A RECENT trip to Northumberland reminded me how a few hours' drive can, in terms of nature, take you into an entirely different world.

Our week was spent in a holiday cottage overlooking Budle Bay, part of the Lindisfarne National Nature Reserve. On our first afternoon we walked south from our holiday cottage along a deserted beach, towards the famous castle of Bamburgh - one of England's most dramatically situated fortifications.

As we skirted the bay thousands of wading birds were teasing out tasty morsels from the mudflats, fuel for long journeys ahead. Excited parties of Arctic terns darted about above them, plunging into the water to claim larger prizes.

The beach welcomed us with special plants, adapted to life in the sand with little fresh water. These included the pleasingly named prickly saltwort and the lavender-flowered sea rocket, which smelled of honey.

Just offshore groups of eider ducks - known locally as 'Cuddy's chickens' - were loafing on the water's surface, their gentle coos soothing us to approach closer.

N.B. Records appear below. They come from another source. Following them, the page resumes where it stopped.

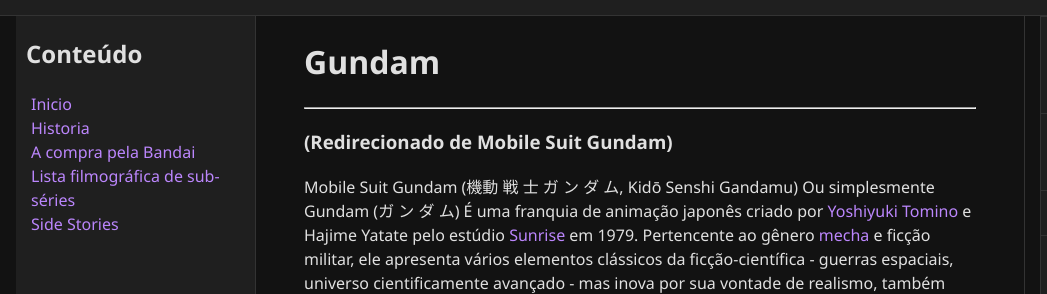
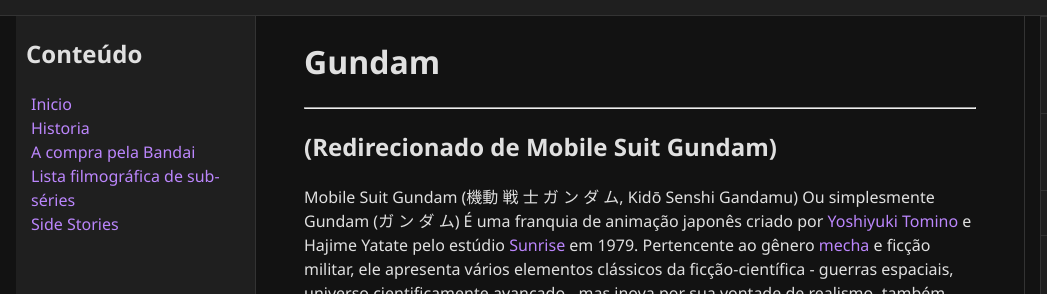
Before and after one commit to RodriDuro/Praticas, a plain HTML site: page DIO/Desafio_html4/index.html in a window 1280 px wide. Shown: the part 100-394 px from the top of the page, 0-1047 px from the left. Drawn offline with Linux system fonts and the light colour scheme.

Commit message:
adequação de assecibilidade

```diff
--- a/DIO/Desafio_html4/index.html
+++ b/DIO/Desafio_html4/index.html
@@ -35,7 +35,7 @@
         <div class="main">
             <h1 id="gundam">Gundam</h1>
             <hr>
-            <h3>(Redirecionado de Mobile Suit Gundam)</h3>
+            <h2>(Redirecionado de Mobile Suit Gundam)</h2>
             <p>Mobile Suit Gundam (機動 戦 士 ガ ン ダ ム, Kidō Senshi Gandamu) Ou simplesmente Gundam (ガ ン ダ ム) É uma franquia de animação japonês criado por <a href="https://en.wikipedia.org/wiki/Yoshiyuki_Tomino">Yoshiyuki Tomino</a> e Hajime Yatate pelo estúdio <span title="é um estúdio de animação japonesa, É uma subsidiária da Namco Bandai Holdings. Seu antigo nome era Nippon Sunrise, e antes disso, Sunrise Studios. Sua sede está localizada em Suginami, Tóquio"><a href="https://pt.wikipedia.org/wiki/Sunrise_(empresa)">Sunrise</a></span> em 1979. Pertencente ao gênero <a href="https://pt.wikipedia.org/wiki/Mecha">mecha</a> e ficção militar, ele apresenta vários elementos clássicos da ficção-científica - guerras espaciais, universo cientificamente avançado - mas inova por sua vontade de realismo, também através da narração, através dos elementos tecnológicos. Os robôs gigantes, essência do gênero mecha, são, portanto, pela primeira vez reduzidos ao grau de armas de uso militar. Essa ideia inovadora, que reflete a abertura do público tradicional de séries animadas para adultos, dá origem a um sub-gênero da ficção científica japonesa chamado "Real Robot". </p>
             <p>Após um início difícil, com reações mistas à serie original durante sua exibição na TV, Gundam teve sucesso no início da década de 1980 e continua sendo uma franquia de sucesso até hoje. Assim, cerca de trinta séries, OVA e filmes foram feitos para a franquia, bem como dezenas de mangás, novelas, videogames e até mesmo parodias via SD Gundam. Enquanto as produções audiovisuais estão no centro da saga, Gundam, é de fato, baseado no segundo pilar representado por produtos derivados, particularmente pelo modelos plásticos dos robôs, chamados Gunpla ( Gundam Plastic Models). Economicamente, a franquia é a licença mais rentável da multinacional <span title="é uma desenvolvedora e publicadora japonesa de jogos eletrônicos sediada em Tóquio. Foi fundada em março de 2006 como Namco Bandai Games, estabelecida após a fusão da Bandai com a Namco em setembro de 2005, que resultou na formação da Bandai Namco Holdings."><a href="https://pt.wikipedia.org/wiki/Bandai_Namco_Entertainment">Bandai Namco</a></span>, gerando hoje cerca de 50 bilhões de ienes anualmente. A maioria dos críticos se concentra nessa percepção da demanda econômica que tem precedência sobre a criatividade. </p>
 
```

Beyond the surf two seals bobbed about in the turquoise water, revelling in their buoyancy and their finely honed fishing skills. They looked so relaxed, and pups will soon be on their way.

As we looked back towards the tiny hamlet where we were staying an extraordinary sky revealed itself. Dramatic, yet delicately coloured; brash, yet beautiful.

Although most of us feel the lunar influence mainly through its nocturnal moonshine, in Northumberland our satellite's presence is more keenly felt through the great tidal ranges of the bays and estuaries which drain into the North Sea.

Our cottage overlooking Budle Bay afforded special privileges to those who wish to appreciate the multitude of habitats that are uncovered as the sea recedes - as the moon permits.

Deep water accommodating ducks and geese become shallow pools for fishing terns, and then expansive mudflats for the wading birds which seek invertebrates among the sediments. There is great diversity in the gradation of feeding opportunities presented by water on the move.

We slept with our windows open, allowing the sounds of the bay to lull us to sleep. One night the moon shone brightly in the east for much of the night. It cast light on moving water below that was itself propelled by lunar forces, creating variety and change for nature.

Illuminated by natural floodlights, a thousand pairs of tiny feet began the search for a late dinner, sure in the knowledge that their time was limited.


Wharfedale Naturalists' Society

[Photo by Amanda Best]